WORK REQUIRED:
Scan the lines below for "print" and copy the matches.

Detected change data
☆ ☆ ☆

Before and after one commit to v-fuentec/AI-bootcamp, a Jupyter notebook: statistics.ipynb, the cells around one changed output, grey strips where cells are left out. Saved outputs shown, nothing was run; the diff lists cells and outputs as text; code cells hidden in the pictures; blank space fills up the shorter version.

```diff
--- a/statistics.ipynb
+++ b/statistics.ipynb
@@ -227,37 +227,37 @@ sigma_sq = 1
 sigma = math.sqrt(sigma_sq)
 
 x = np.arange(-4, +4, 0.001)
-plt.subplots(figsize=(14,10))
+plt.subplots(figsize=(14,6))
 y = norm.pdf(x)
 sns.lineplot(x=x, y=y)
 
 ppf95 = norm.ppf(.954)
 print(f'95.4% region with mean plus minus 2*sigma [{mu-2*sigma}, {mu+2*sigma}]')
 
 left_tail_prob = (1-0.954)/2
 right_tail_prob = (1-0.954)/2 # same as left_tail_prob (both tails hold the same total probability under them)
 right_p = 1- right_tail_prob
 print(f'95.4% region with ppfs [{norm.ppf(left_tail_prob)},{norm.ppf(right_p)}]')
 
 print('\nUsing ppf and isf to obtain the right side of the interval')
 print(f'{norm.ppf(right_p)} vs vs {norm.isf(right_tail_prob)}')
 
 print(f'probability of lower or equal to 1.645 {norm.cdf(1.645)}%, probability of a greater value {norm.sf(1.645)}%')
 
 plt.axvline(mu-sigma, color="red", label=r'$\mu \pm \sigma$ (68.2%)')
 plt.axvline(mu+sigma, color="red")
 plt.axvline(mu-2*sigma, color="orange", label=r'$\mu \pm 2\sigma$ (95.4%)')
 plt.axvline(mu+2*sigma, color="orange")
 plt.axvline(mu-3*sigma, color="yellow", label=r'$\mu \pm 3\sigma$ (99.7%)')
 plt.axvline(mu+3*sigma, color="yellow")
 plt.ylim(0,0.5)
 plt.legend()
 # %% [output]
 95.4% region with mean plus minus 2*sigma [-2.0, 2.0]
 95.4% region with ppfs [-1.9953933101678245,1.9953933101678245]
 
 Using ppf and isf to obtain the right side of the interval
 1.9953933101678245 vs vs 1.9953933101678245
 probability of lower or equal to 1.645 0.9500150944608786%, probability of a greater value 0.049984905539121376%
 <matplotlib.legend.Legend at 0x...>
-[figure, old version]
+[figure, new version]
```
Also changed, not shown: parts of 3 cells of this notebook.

☆ ☆ ☆

YOUR SOLUTION:
 print(f'95.4% region with mean plus minus 2*sigma [{mu-2*sigma}, {mu+2*sigma}]')
 print(f'95.4% region with ppfs [{norm.ppf(left_tail_prob)},{norm.ppf(right_p)}]')
 print('\nUsing ppf and isf to obtain the right side of the interval')
 print(f'{norm.ppf(right_p)} vs vs {norm.isf(right_tail_prob)}')
 print(f'probability of lower or equal to 1.645 {norm.cdf(1.645)}%, probability of a greater value {norm.sf(1.645)}%')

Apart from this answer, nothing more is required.